2. The Perfect Couple
I came across an elderly couple who looked like they just came back from tennis practice. These two had more energy than I did on a Tuesday morning. They asked me how I was, and I told them that I was not really in the best mood as I had just made a mistake on a previous customer’s bill. They told me not to worry too much about it as we all only live once. I smiled and asked them how long they have been together. They said 54 years with the biggest grin on their faces. You would swear from the sparkle in their eyes that they were still crazy about each other. As they were leaving, I told myself a little prayer that I will also have what they have one day.
3. The Most Generous Assistant Manager Ever
While I worked as a barista for a coffee shop in a grocery store. I met a middle-aged woman whom I was truthfully intimidated by. She was stern, rarely smiled, and only ever engaged in small talk. One night, as I was closing the café, I noticed she passed by me with 2 bags full of leftover bread from the day. As my eyes followed her walking direction, the entrance doors opened, and a homeless man was waiting for her. She handed him the bags of bread, called him by his name — like she did this regularly. Then she smiled back at him and went on her way. I could barely judge a book by its cover after that.
I met an older British woman named Estelle when I worked as a sales associate for a novelty store. She was inviting, kind, and so caring you would think she was your own grandmother. I met her at a time when my anxiety almost got the best of me. My manager had gone to the bathroom and I was left to take care of the store. 5 minutes go by and suddenly large groups of people are inside the store interested in possibly making a purchase. My anxiety rose as I was still alone, so my hands began to shake uncontrollably.
Estelle came into the store and approached me about a product. She noticed me trying to hide the fact my hands were shaking. She immediately held out her hand to mine and said, “It’s alright, you’re going to be alright, just breathe, love.” Estelle became the best regular after that.
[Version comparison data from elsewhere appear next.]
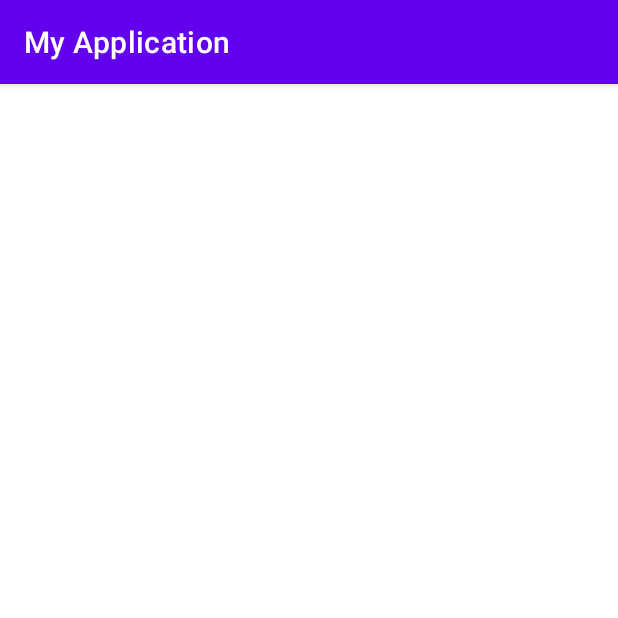
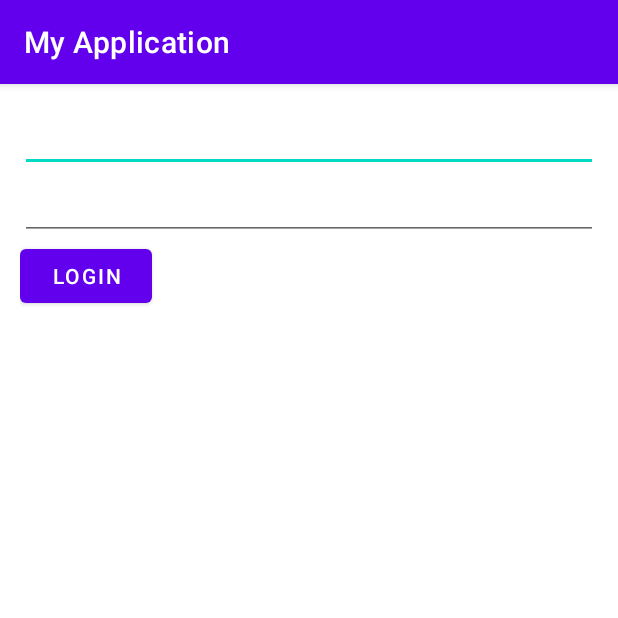
Before and after one commit to nguoido/project-jni, an Android app: the screen it shows after launch (MainActivity), on a phone screen of 412 x 824 dp, the top half of it. Run offline under Robolectric (Android 15) with nearby library versions, the phone set to English and light mode, and no system bars.

```diff
--- a/MyApplication/app/src/main/java/com/dkhai/myapplication/MainActivity.java
+++ b/MyApplication/app/src/main/java/com/dkhai/myapplication/MainActivity.java
@@ -3,12 +3,22 @@ package com.dkhai.myapplication;
 import androidx.appcompat.app.AppCompatActivity;
 
 import android.os.Bundle;
+import android.text.TextUtils;
+import android.view.View;
+import android.widget.Button;
+import android.widget.EditText;
 import android.widget.TextView;
 import android.util.Log;
+import android.widget.Toast;
 
 
 public class MainActivity extends AppCompatActivity {
     private static final String TAG = "dkhai";
+
+    private EditText et_user;
+    private EditText et_pwd;
+    private Button bt_login;
+
     // Used to load the 'native-lib' library on application startup.
     private static boolean loaded;
     static {
@@ -26,14 +36,43 @@ public class MainActivity extends AppCompatActivity {
     protected void onCreate(Bundle savedInstanceState) {
         super.onCreate(savedInstanceState);
 
-        TextView  tv = new TextView(this);
-        tv.setText( stringFromJNI() );
-        setContentView(tv);
+        setContentView(R.layout.activity_main);
+        addListenerOnButton();
     }
 
     /**
      * A native method that is implemented by the 'native-lib' native library,
      * which is packaged with this application.
      */
-    public native String stringFromJNI();
+    public native int callLogin(String username, String pwd);
+
+    public void addListenerOnButton() {
+        et_user = (EditText) this.findViewById(R.id.et_username);
+        et_pwd = (EditText) this.findViewById(R.id.et_password);
+        bt_login = (Button) this.findViewById(R.id.bt_login);
+
+        bt_login.setOnClickListener(new View.OnClickListener() {
+            @Override
+            public void onClick(View v) {
+                String username = et_user.getText().toString();
+                String password = et_pwd.getText().toString();
+
+
+                if (TextUtils.isEmpty(username) || TextUtils.isEmpty(password)) {
+                    Toast.makeText(getApplicationContext(), "Enter user and password", Toast.LENGTH_LONG).show();
+                    return;
+                }
+                int resultCode = callLogin(username, password);
+
+
+                if (resultCode == 200) {
+                    Toast.makeText(getApplicationContext(), "Right", Toast.LENGTH_LONG).show();
+                }
+                if (resultCode == 404) {
+                    Toast.makeText(getApplicationContext(), "Wrong", Toast.LENGTH_LONG).show();
+                }
+
+            }
+        });
+    }
 }
--- a/MyApplication/app/src/main/res/layout/activity_main.xml
+++ b/MyApplication/app/src/main/res/layout/activity_main.xml
@@ -1,19 +1,31 @@
 <?xml version="1.0" encoding="utf-8"?>
-<androidx.constraintlayout.widget.ConstraintLayout xmlns:android="http://schemas.android.com/apk/res/android"
-    xmlns:app="http://schemas.android.com/apk/res-auto"
-    xmlns:tools="http://schemas.android.com/tools"
+<LinearLayout android:padding="20px"
     android:layout_width="match_parent"
     android:layout_height="match_parent"
-    tools:context=".MainActivity">
+    android:orientation="vertical"
+    xmlns:android="http://schemas.android.com/apk/res/android"
+    xmlns:app="http://schemas.android.com/apk/res-auto">
 
-    <TextView
-        android:id="@+id/sample_text"
+
+
+
+    <EditText
+        android:id="@+id/et_username"
+        android:layout_width="match_parent"
+        android:layout_height="wrap_content"
+        android:inputType="" />
+
+    <EditText
+        android:id="@+id/et_password"
+        android:layout_width="match_parent"
+        android:layout_height="wrap_content"
+        android:ems="10"
+        android:inputType="textPersonName" />
+
+    <Button
+        android:id="@+id/bt_login"
         android:layout_width="wrap_content"
         android:layout_height="wrap_content"
-        android:text="abc"
-        app:layout_constraintBottom_toBottomOf="parent"
-        app:layout_constraintLeft_toLeftOf="parent"
-        app:layout_constraintRight_toRightOf="parent"
-        app:layout_constraintTop_toTopOf="parent" />
+        android:text="Login" />
 
-</androidx.constraintlayout.widget.ConstraintLayout>
+</LinearLayout>
```
Also changed, not shown: MyApplication/app/build.gradle (+0 -9 lines), 2 other files.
As we have all been going through a crisis these past several months, and customer service is no different. One thing remains true: The world has more light than darkness. People may have a dark side, and it may seem more evident than ever before. But it is in noble moments like these that can turn it all around.